- Military Doctrine, Guerrilla Warfare and Counterinsurgency
Afghan President Hamid Karzai announced March 22 the first seven areas of the country where responsibility for security would be handed over completely to Afghans: the provinces of Panjshir, Bamian and Kabul (except the restive Surobi district, though the rest of Kabul’s security effectively has been in Afghan hands for years) and the cities of Mazar-e-Sharif, Herat, Lashkar Gah and Mehtar Lam.
Consistent with the American exit strategy of “Vietnamization” of the conflict, the real trick will not be the first areas handed over. The first are the easiest to hand over, like the already relatively calm and safe areas of Kabul. The main issue will be discovering whether Afghan forces are sufficient to hold the line against the Taliban in more contested areas. And in this sense, Mehtar Lam (not far from the Pakistani border in the east) and particularly Lashkar Gah (the capital of Helmand province in the country’s restive southwest) will be the most important to watch.
Cell Phone Towers and Taliban Intimidation
In Lashkar Gah, there have already been signs of a successful intimidation campaign by the Taliban ahead of the anticipated spring offensive. Cellular service providers in the capital have shut down service in compliance with Taliban demands, and that shutdown appears to be entering its second week. A shutdown of cellular towers at night has long been a common demand by the Taliban to prevent locals from informing on the Taliban’s nocturnal movements and activities, whether those be emplacing improvised explosive devices or other intimidation efforts. Despite assurances from Afghan security forces that cellular service providers, their families and their infrastructure, in particular the cell towers, would be protected, the providers have remained united in their observance of the Taliban demands.
Lashkar Gah has been a focal point of the U.S. Marine-led campaign in Helmand to push out the Taliban and deny them the support of the population. In many ways, this has been considered a success. However, one of the most pervasive problems of providing security for the population is the insurgents’ inherent ability to move among the population and threaten retribution if their demands are not met.
The Taliban’s successful intimidation campaign in an area where Afghan government officials and security forces’ operations are concentrated is an ominous indication for International Security Assistance Force (ISAF) efforts as the fighting season heats up. It not only speaks to the Taliban’s ability to provoke fear and to the population’s susceptibility to intimidation but also serves as a potential indicator of the local population’s confidence in the Afghan security forces’ ability to provide for that security.
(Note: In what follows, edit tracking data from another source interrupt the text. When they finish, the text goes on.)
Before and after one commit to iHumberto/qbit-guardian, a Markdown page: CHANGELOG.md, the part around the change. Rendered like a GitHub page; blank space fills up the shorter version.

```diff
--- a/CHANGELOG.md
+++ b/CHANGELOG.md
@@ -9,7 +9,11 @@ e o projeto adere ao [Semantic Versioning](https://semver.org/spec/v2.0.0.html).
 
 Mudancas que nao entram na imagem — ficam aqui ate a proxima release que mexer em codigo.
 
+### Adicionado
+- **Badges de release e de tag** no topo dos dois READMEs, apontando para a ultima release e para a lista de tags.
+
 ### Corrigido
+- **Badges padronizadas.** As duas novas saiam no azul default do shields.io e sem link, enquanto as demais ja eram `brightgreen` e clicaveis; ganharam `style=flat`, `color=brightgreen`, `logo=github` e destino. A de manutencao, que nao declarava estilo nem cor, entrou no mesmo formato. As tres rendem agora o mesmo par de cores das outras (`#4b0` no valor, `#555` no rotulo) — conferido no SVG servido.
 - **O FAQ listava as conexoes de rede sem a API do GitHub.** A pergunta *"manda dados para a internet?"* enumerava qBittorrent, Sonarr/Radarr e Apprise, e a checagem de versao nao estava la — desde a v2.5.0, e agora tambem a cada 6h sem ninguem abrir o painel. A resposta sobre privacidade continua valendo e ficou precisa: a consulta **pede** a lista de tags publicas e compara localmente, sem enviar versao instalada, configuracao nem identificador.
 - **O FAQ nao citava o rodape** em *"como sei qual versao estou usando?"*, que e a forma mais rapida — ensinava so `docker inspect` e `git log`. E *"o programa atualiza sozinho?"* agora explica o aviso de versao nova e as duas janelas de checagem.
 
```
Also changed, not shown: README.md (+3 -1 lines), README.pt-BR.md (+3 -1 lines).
Here is where community police can be particularly effective. Armed locals deny the insurgency some of the advantages that a guerilla movement enjoys against a foreign occupier. There have been many attempts at establishing coherent community police programs. Kabul has opposed them several times as they were often created outside the aegis of the Afghan government in arrangements made directly between ISAF forces and locals.
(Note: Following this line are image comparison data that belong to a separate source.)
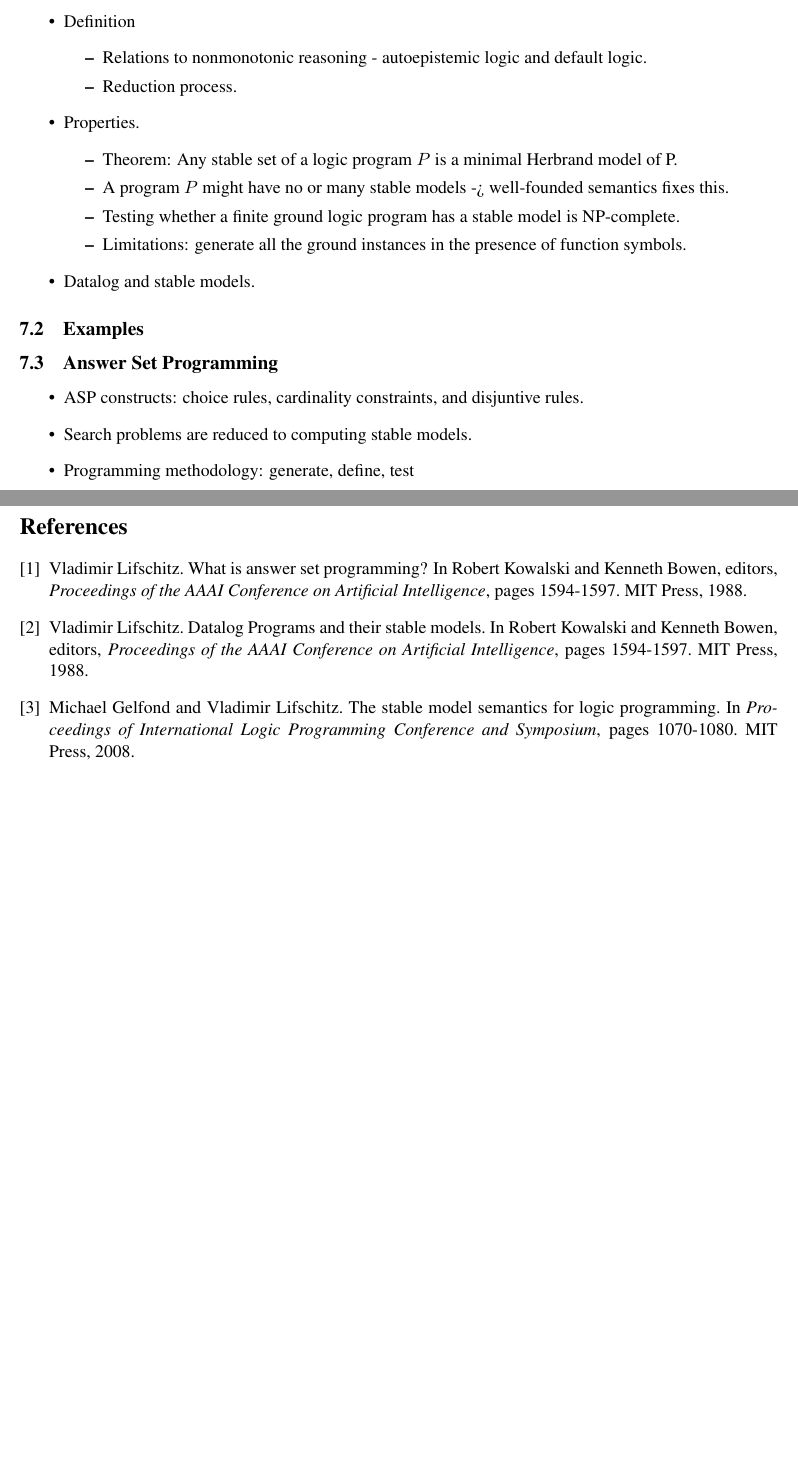
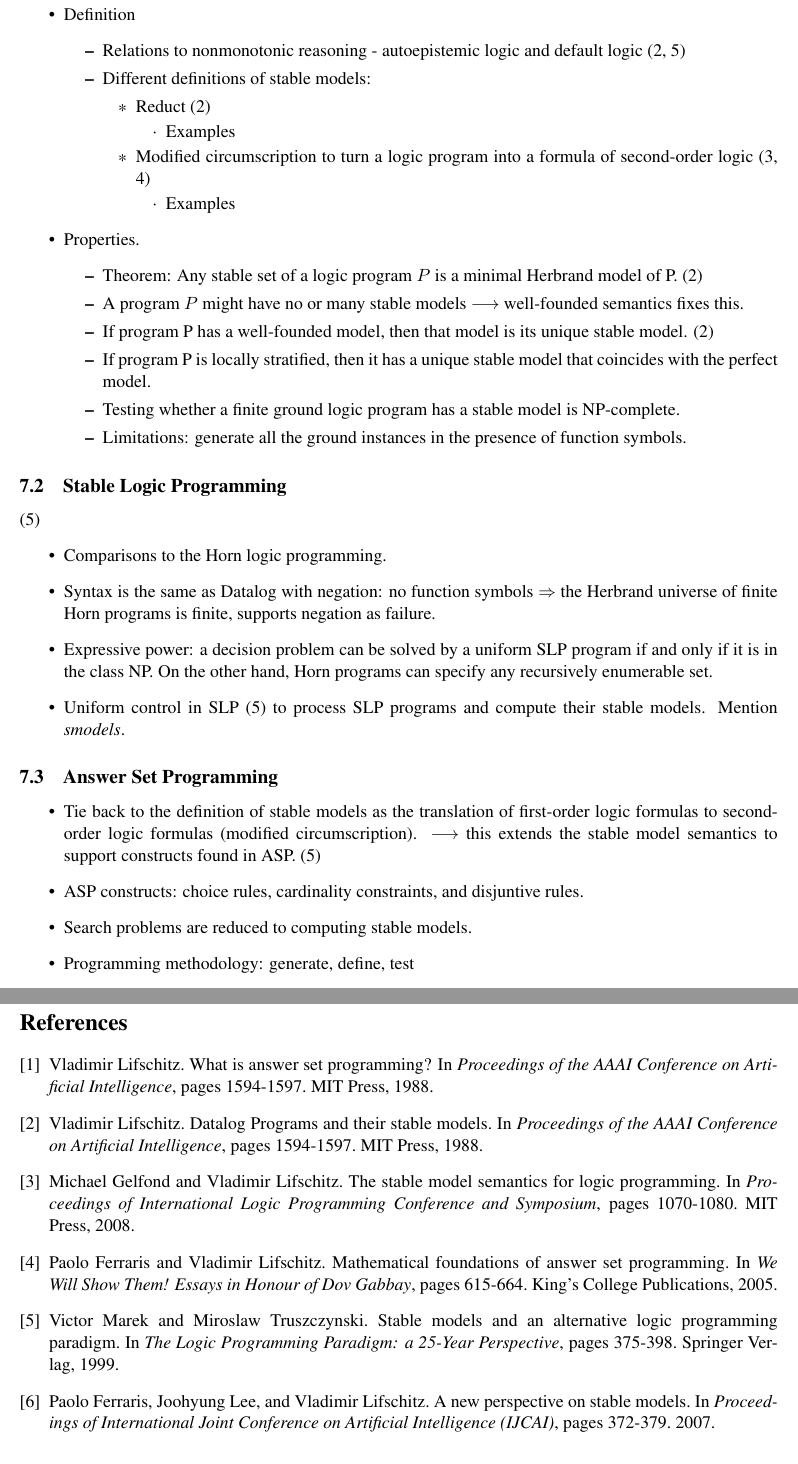
Before and after one commit to wlwlw/recursiveQL, a LaTeX thesis (thesis.tex, which reads StableModel.tex): two parts of pages 3 and 4 of 4 before the commit and two parts of pages 4 and 5 of 5 after it, joined at a grey line, cut so that both start at the same text. Compiled offline with pdfLaTeX.

Commit message:
Updated outline for stable models.

```diff
--- a/StableModel.tex
+++ b/StableModel.tex
@@ -4,23 +21,47 @@
 \begin{itemize}
     \item Definition
         \begin{itemize}
-            \item Relations to nonmonotonic reasoning - autoepistemic logic and default logic.
-            \item Reduction process.
+            \item Relations to nonmonotonic reasoning - autoepistemic logic and default logic (2, 5)
+            \item Different definitions of stable models:
+            \begin{itemize}
+                \item Reduct (2)
+                    \begin{itemize}
+                        \item Examples
+                    \end{itemize}
+                \item Modified circumscription to turn a logic program into a formula of second-order logic (3, 4)
+                \begin{itemize}
+                    \item Examples
+                \end{itemize}
+            \end{itemize}
         \end{itemize}
     \item Properties.
         \begin{itemize}
-            \item Theorem: Any stable set of a logic program $P$ is a minimal Herbrand model of P.
-            \item A program $P$ might have no or many stable models -> well-founded semantics fixes this.
+            \item Theorem: Any stable set of a logic program $P$ is a minimal Herbrand model of P. (2)
+            \item A program $P$ might have no or many stable models $\longrightarrow$ well-founded semantics fixes this.
+            \item If program P has a well-founded model, then that model is its unique stable model. (2)
+            \item If program P is locally stratified, then it has a unique stable model that coincides with
+            the perfect model.
             \item Testing whether a finite ground logic program has a stable model is NP-complete.
             \item Limitations: generate all the ground instances in the presence of function symbols.
         \end{itemize}
-    \item Datalog and stable models.
 \end{itemize}
 
-\subsection{Examples}
+\subsection{Stable Logic Programming} (5)
+\begin{itemize}
+    \item Comparisons to the Horn logic programming.
+    \item Syntax is the same as Datalog with negation: no function symbols $\Rightarrow$ the Herbrand universe of finite Horn programs
+    is finite, supports negation as failure.
+    \item Expressive power: a decision problem can be solved by a uniform SLP program if and only if
+    it is in the class NP. On the other hand, Horn programs can specify any recursively enumerable set.
+    \item Uniform control in SLP (5) to process SLP programs and compute their stable models.
+    Mention \textit{smodels}.
+\end{itemize}
 
 \subsection{Answer Set Programming}
 \begin{itemize}
+    \item Tie back to the definition of stable models as the translation of first-order logic
+    formulas to second-order logic formulas (modified circumscription).
+    $\longrightarrow$ this extends the stable model semantics to support constructs found in ASP. (5)
     \item ASP constructs: choice rules, cardinality constraints, and disjuntive rules.
     \item Search problems are reduced to computing stable models.
     \item Programming methodology: generate, define, test
--- a/thesis.tex
+++ b/thesis.tex
@@ -145,15 +145,13 @@ PSPACE
   \bibitem{lifschitz}
   Vladimir Lifschitz.
   What is answer set programming?
-  In Robert Kowalski and Kenneth Bowen, editors,
-  \textit{Proceedings of the AAAI Conference on Artificial Intelligence}, pages 1594-1597.
+  In \textit{Proceedings of the AAAI Conference on Artificial Intelligence}, pages 1594-1597.
   MIT Press, 1988.
 
   \bibitem{lifschitz}
   Vladimir Lifschitz.
   Datalog Programs and their stable models.
-  In Robert Kowalski and Kenneth Bowen, editors,
-  \textit{Proceedings of the AAAI Conference on Artificial Intelligence}, pages 1594-1597.
+  In \textit{Proceedings of the AAAI Conference on Artificial Intelligence}, pages 1594-1597.
   MIT Press, 1988.
 
   \bibitem{gelfond}
@@ -161,3 +159,21 @@ PSPACE
   The stable model semantics for logic programming.
   In \textit{Proceedings of International Logic Programming Conference and Symposium}, pages 1070-1080.
   MIT Press, 2008.
+
+  \bibitem{ferraris}
+  Paolo Ferraris and Vladimir Lifschitz.
+  Mathematical foundations of answer set programming.
+  In \textit{We Will Show Them! Essays in Honour of Dov Gabbay}, pages 615-664.
+  King's College Publications, 2005.
+
+  \bibitem{Marek}
+  Victor Marek and Miroslaw Truszczynski.
+  Stable models and an alternative logic programming paradigm.
+  In \textit{The Logic Programming Paradigm: a 25-Year Perspective}, pages 375-398.
+  Springer Verlag, 1999.
+
+  \bibitem{lee}
+  Paolo Ferraris, Joohyung Lee, and Vladimir Lifschitz.
+  A new perspective on stable models.
+  In \textit{Proceedings of International Joint Conference on Artificial Intelligence (IJCAI)}, pages 372-379.
+  2007.
```
Also changed, not shown: StableModel.tex (20 more changed lines), thesis.tex (6 more changed lines).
The attempt now under way in Logar province reportedly started on the governor’s initiative, which intended integration with the Afghan government in Kabul. It trains individuals nominated by the local elders who would be responsible for them (if, for example, they are caught fleecing the local population) and keeping them in their local communities — maximizing the utility of their unique knowledge of the local landscape. This is not unlike the Interim Security Critical Infrastructure (ISCI) program in Marjah, though ISCI was more directly facilitated by the ISAF).
Meanwhile, Helmand’s border with Pakistan remains a concern. Raids and screening efforts by the 3rd Light Armored Reconnaissance battalion last year are resuming, aiming to provide a more sustained presence to deter the flow of fighters, weapons and material to and from Pakistan in a more coherent way. As Lashkar Gah and other portions of Helmand are turned over to Afghan security forces, Marines freed up from those efforts could be shifted south to reinforce efforts to lock down the border.